(RECORDS TO USE)

================================

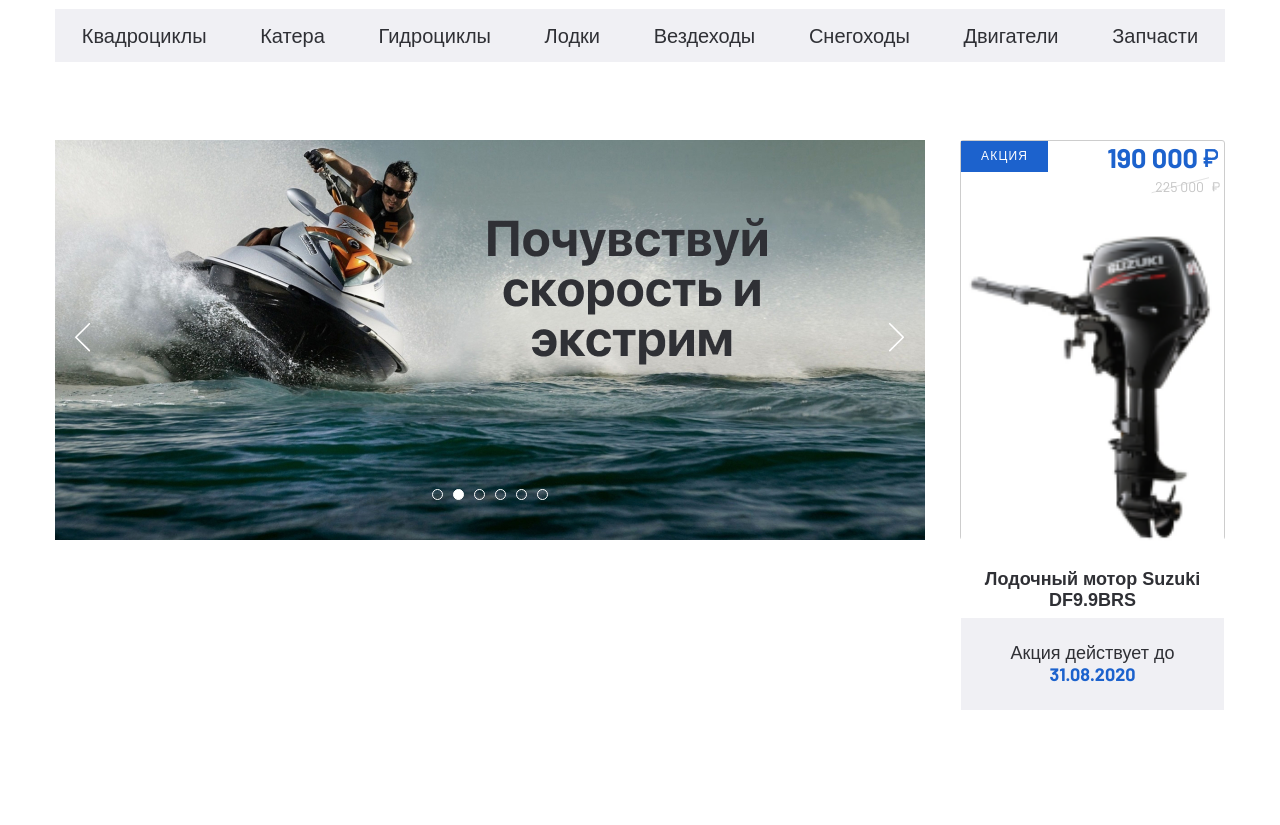
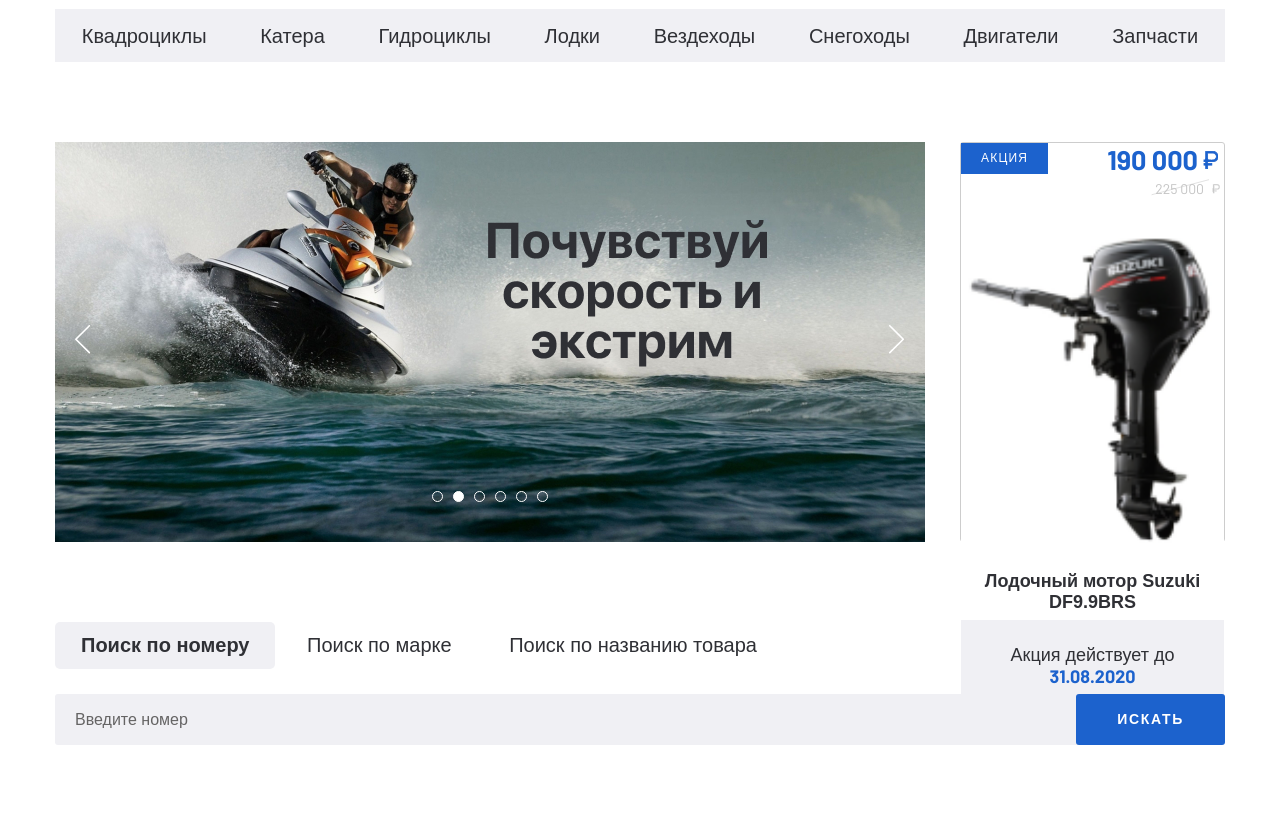
Before and after one commit to KofferMD/project_1-online-store-, a plain HTML site: page index.html in a window 1280 px wide. Shown: the part 113-938 px from the top of the page. Before the commit the page ends 823 px from the top, so only its background shows below. Drawn offline with nearby package versions, Linux system fonts and the light colour scheme.

Commit message:
search(JS_methods)

```diff
--- a/css/style.css
+++ b/css/style.css
@@ -11,6 +11,7 @@ html {
 a {
     text-decoration: none;
     color: inherit;
+    display: inline-block;
 }
 
 p {
@@ -46,6 +47,10 @@ body {
     max-width: 1200px;
     padding: 0 15px;
     margin: 0 auto;
+}
+
+.page-section {
+    margin-bottom: 80px;
 }
 
 .header__top-inner {
@@ -120,7 +125,7 @@ body {
 }
 
 .header__bottom {
-    margin-bottom: 78px;
+    margin-bottom: 80px;
 }
 
 .menu-categories {
@@ -328,3 +333,62 @@ body {
 .sale-item__img {
     object-fit: contain;
 }
+
+.search__tabs {
+    margin-bottom: 25px;
+}
+
+.search__tabs-item {
+    padding: 11px 26px 12px;
+}
+
+.search__tabs-item--active {
+    border-radius: 5px;
+    background: #F0F0F4;
+    font-weight: 700;
+    font-family: 'SFProDisplay-Bold', sans-serif;
+}
+
+.search__content-item {
+    display: none;
+}
+
+.search__content-item--active {
+    display: block;
+}
+
+.search__content-form {
+    display: flex;
+}
+
+.search__content-input {
+    background: #F0F0F4;
+    border-radius: 3px;
+    border: none;
+    width: 100%;
+    font-family: 'SFProDisplay-Regular', sans-serif;
+    font-weight: 400;
+    font-size: 16px;
+    line-height: 19px;
+    padding: 15px 20px;
+    outline: none;
+}
+
+.search__content-input::placeholder {
+    color: #656464;
+}
+
+.search__content-btn {
+    font-weight: 700;
+    font-size: 14px;
+    line-height: 17px;
+    letter-spacing: 0.12em;
+    text-transform: uppercase;
+    color: #fff;
+    font-family: 'SFProDisplay-Bold', sans-serif;
+    background: #1C62CD;
+    border-radius: 3px;
+    margin-left: -3px;
+    padding: 17px 41px;
+    border: none;
+}
--- a/index.html
+++ b/index.html
@@ -16,7 +16,7 @@
 
 <body>
 
-  <header class="header">
+  <header class="header ">
     <header class="top">
       <div class="container">
         <div class="header__top-inner">
@@ -100,7 +100,7 @@
     </div>
   </header>
 
-  <section class="banner-section">
+  <section class="banner-section page-section">
     <div class="container">
       <div class="banner-section__inner">
         <div class="banner-section__slider">
@@ -144,6 +144,38 @@
     </div>
   </section>
 
+  <section class="search page-section">
+    <div class="container">
+      <div class="search__inner">
+        <div class="search__tabs">
+          <a class="search__tabs-item search__tabs-item--active" href="#tab-1">Поиск по номеру</a>
+          <a class="search__tabs-item" href="#tab-2">Поиск по марке</a>
+          <a class="search__tabs-item" href="#tab-3">Поиск по названию товара</a>
+        </div>
+        <div class="search__content">
+          <div id="tab-1" class="search__content-item search__content-item--active">
+            <form class="search__content-form">
+              <input class="search__content-input" type="text" placeholder="Введите номер">
+              <button class="search__content-btn" type="sumbit">искать</button>
+            </form>
+          </div>
+          <div id="tab-2" class="search__content-item">
+            <form class="search__content-form">
+              <input class="search__content-input" type="text" placeholder="Введите марку">
+              <button class="search__content-btn" type="sumbit">искать</button>
+            </form>
+          </div>
+          <div id="tab-3" class="search__content-item">
+            <form class="search__content-form">
+              <input class="search__content-input" type="text" placeholder="Введите название товара">
+              <button class="search__content-btn" type="sumbit">искать</button>
+            </form>
+          </div>
+        </div>
+      </div>
+    </div>
+  </section>
+
   <script src="https://ajax.googleapis.com/ajax/libs/jquery/3.4.1/jquery.min.js"></script>
   <script src="js/slick.min.js"></script>
   <script src="js/main.js"></script>
--- a/js/main.js
+++ b/js/main.js
@@ -4,6 +4,17 @@ $(function () {
         autoplay: true,
         prevArrow: ' <button class="banner-section__slider-btn banner-section__slider-btnprev"><img src="images/arrow_left.svg" alt=""></button>',
         nextArrow: ' <button class="banner-section__slider-btn banner-section__slider-btnnext"><img src="images/arrow_right.svg" alt=""></button>'
+    });
+
+    $('.search__tabs-item').on('click', function (e) {
+        e.preventDefault();
+
+        $('.search__tabs-item').removeClass('search__tabs-item--active');
+        $('.search__content-item').removeClass('search__content-item--active');
+
+        $(this).addClass('search__tabs-item--active');
+        $($(this).attr('href')).addClass('search__content-item--active');
+
 
     });
 });
```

================================

Bring together each line above where the string "active" turns up.

(SOLUTION BELOW)
+.search__tabs-item--active {
+.search__content-item--active {
+          <a class="search__tabs-item search__tabs-item--active" href="#tab-1">Поиск по номеру</a>
+          <div id="tab-1" class="search__content-item search__content-item--active">
+        $('.search__tabs-item').removeClass('search__tabs-item--active');
+        $('.search__content-item').removeClass('search__content-item--active');
+        $(this).addClass('search__tabs-item--active');
+        $($(this).attr('href')).addClass('search__content-item--active');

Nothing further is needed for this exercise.